Auto-antibodies against apolipoprotein A-1 block cancer cells proliferation and induce apoptosis

Oncotarget. 2020 Nov 17;11(46):4266-4280. doi: 10.18632/oncotarget.27814.

Abstract

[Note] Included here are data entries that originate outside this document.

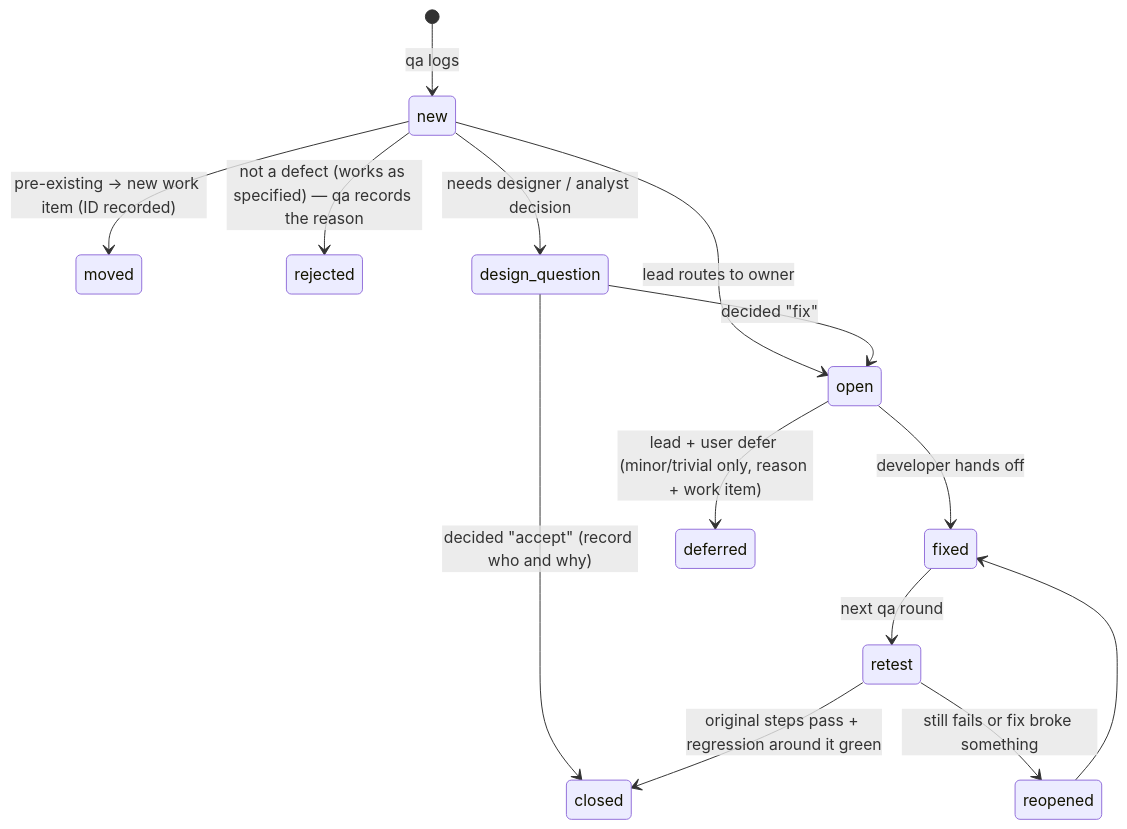
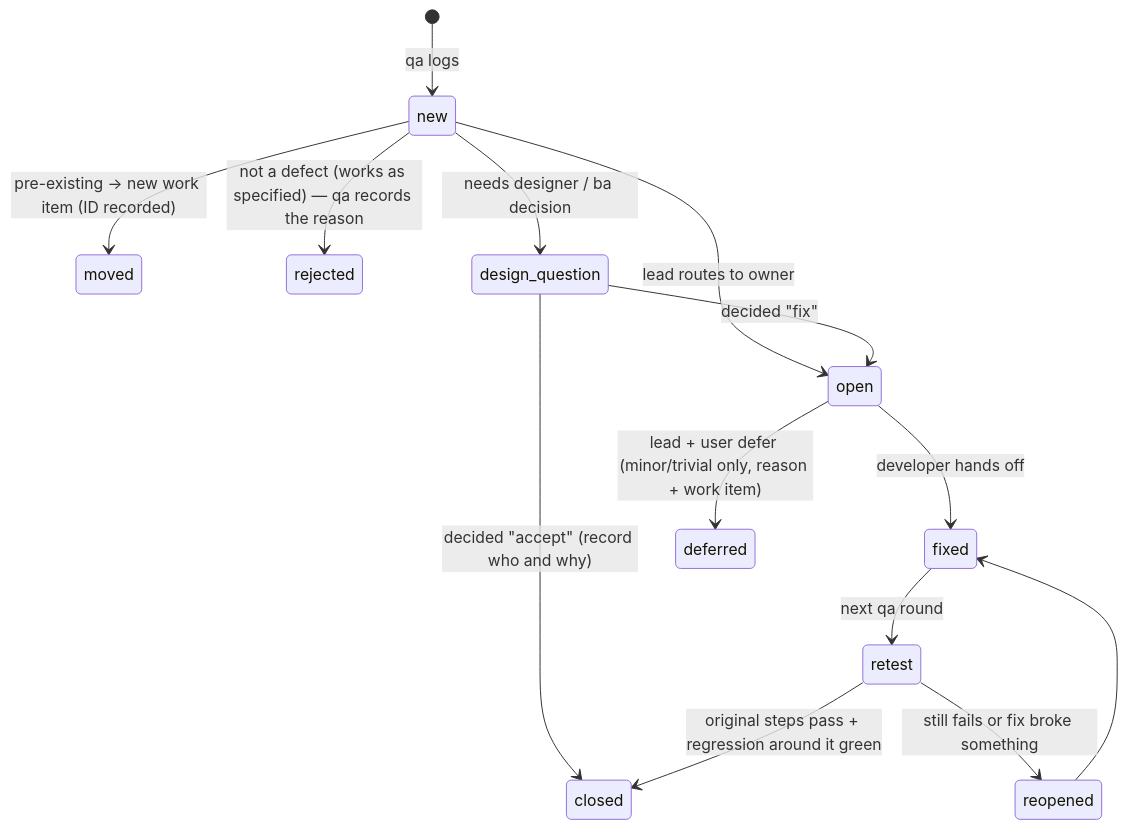
Before and after one commit to Tuan-Quyen/technical-teams: the diagram in skills/test-process/references/defects-and-reports.md, drawn with Mermaid. The commit also changed 34 other files, not shown here.

````diff
--- a/skills/test-process/references/defects-and-reports.md
+++ b/skills/test-process/references/defects-and-reports.md
@@ -54,16 +54,16 @@
 ```mermaid
 stateDiagram-v2
   [*] --> new: qa logs
   new --> open: lead routes to owner
   new --> moved: pre-existing → new work item (ID recorded)
   new --> rejected: not a defect (works as specified) — qa records the reason
-  new --> design_question: needs designer / analyst decision
+  new --> design_question: needs designer / ba decision
   design_question --> open: decided "fix"
   design_question --> closed: decided "accept" (record who and why)
   open --> fixed: developer hands off
   fixed --> retest: next qa round
   retest --> closed: original steps pass + regression around it green
   retest --> reopened: still fails or fix broke something
   reopened --> fixed
   open --> deferred: lead + user defer (minor/trivial only, reason + work item)
 ```
````
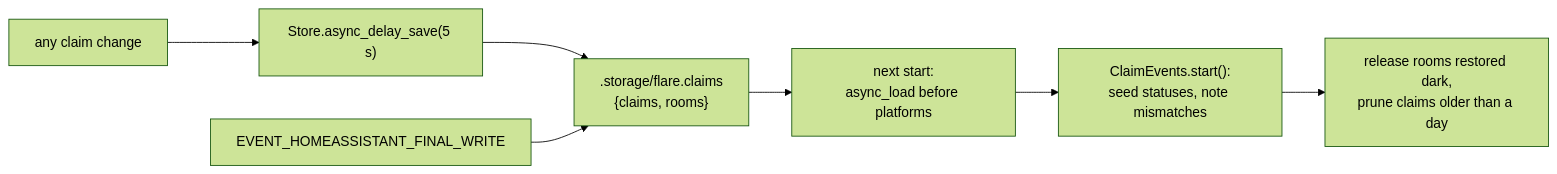
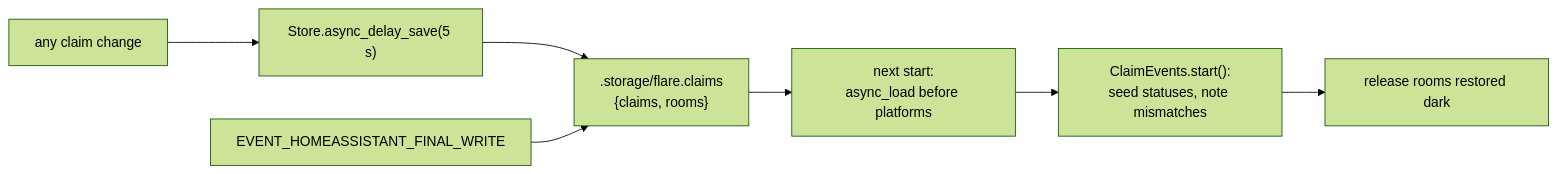
Before and after one commit to danrspencer/flare: the fourth of 4 diagrams in docs/architecture/claims.md, drawn with Mermaid (forest theme). The commit also changed other lines of this file and 5 other files, not shown here.

````diff
--- a/docs/architecture/claims.md
+++ b/docs/architecture/claims.md
@@ -221,9 +221,9 @@
 ```mermaid
 flowchart LR
     ch["any claim change"] --> ds["Store.async_delay_save(5 s)"]
     ds --> file[".storage/flare.claims<br/>{claims, rooms}"]
     stop["EVENT_HOMEASSISTANT_FINAL_WRITE"] --> file
     file --> load["next start:<br/>async_load before platforms"]
     load --> seed["ClaimEvents.start():<br/>seed statuses, note mismatches"]
-    seed --> rel["release rooms restored dark,<br/>prune claims older than a day"]
+    seed --> rel["release rooms restored dark"]
 ```
````
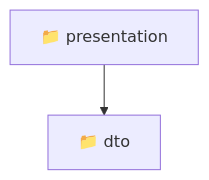
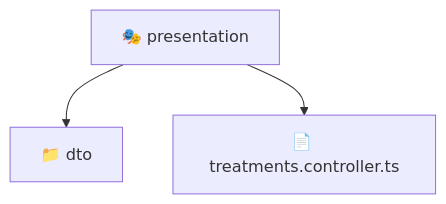
Before and after one commit to beginwebdev2002/fullstack-mavluda: the diagram in backend/src/modules/treatments/presentation/README.md, drawn with Mermaid. The commit also changed other lines of this file and 165 other files, not shown here.

First line of the commit message:
docs: generate localized architectural READMEs

````diff
--- a/backend/src/modules/treatments/presentation/README.md
+++ b/backend/src/modules/treatments/presentation/README.md
@@ -10,5 +9,6 @@
 ```mermaid
 graph TD
-  Root["📁 presentation"]
-  Root --> dto["📁 dto"]
+  presentation["🎭 presentation"]
+  presentation --> dto["📁 dto"]
+  presentation --> treatments_controller_ts["📄 treatments.controller.ts"]
 ```
````
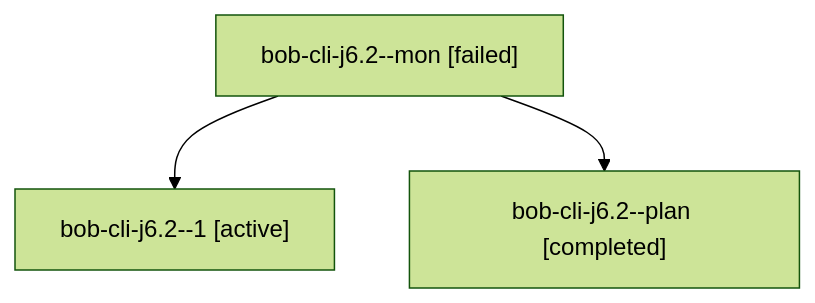
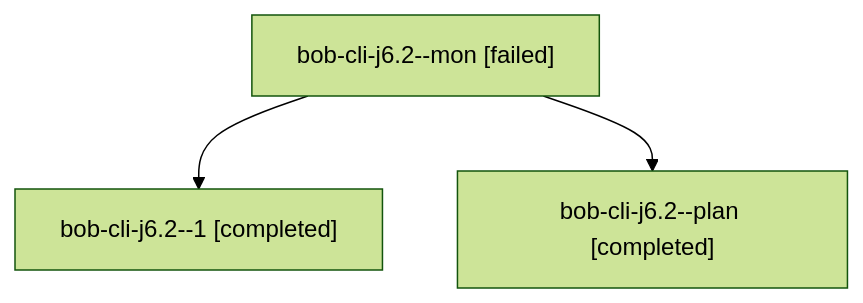
Before and after one commit to bobs-org/bob-cli--agents: the diagram in sessions/bbugyi200.athena.bob-cli-j6.2.md, drawn with Mermaid (forest theme). The commit also changed other lines of this file and 11 other files, not shown here.

````diff
--- a/sessions/bbugyi200.athena.bob-cli-j6.2.md
+++ b/sessions/bbugyi200.athena.bob-cli-j6.2.md
@@ -9,8 +9,8 @@
 ```mermaid
 flowchart TD
   n0["bob-cli-j6.2--mon [failed]"]
-  n1["bob-cli-j6.2--1 [active]"]
+  n1["bob-cli-j6.2--1 [completed]"]
   n0 --> n1
   n2["bob-cli-j6.2--plan [completed]"]
   n0 --> n2
 ```
````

Auto-antibodies against apoA-1 (anti-apoA-1 IgGs) have been identified as important actors of atherosclerosis development through pro-inflammatory and pro-atherogenic properties and to also induce apoptosis in tumoral neuronal and lymphocyte derived cell lines through unknown mechanisms. The purpose of this study was to explore the cellular pathways involved in tumoral cell survival modulated by anti-apoA-1 antibodies. We observed that anti-apoA-1 antibodies induce growth arrest (in G2/M phase) and cell apoptosis through caspase 3 activation, accompanied by a selective p53 phosphorylation on serine 15. RNA sequencing indicated that anti-apoA-1 IgGs affect the expression of more than 950 genes belonging to five major groups of genes and respectively involved in i) cell proliferation inhibition, ii) p53 stabilisation and regulation, iii) apoptosis regulation, iv) inflammation regulation, and v) oxidative stress. In conclusion, anti-apoA-1 antibodies seem to have a role in blocking tumoral cell proliferation and survival, by activating a major tumor suppressor protein and by modulating the inflammatory and oxidative stress response. Further investigations are needed to explore a possible anti-cancer therapeutic approach of these antibodies in very specific and circumscribed conditions.

Keywords: anti-apoA-1 antibodies; apoptose; cell proliferation; oxidative stress.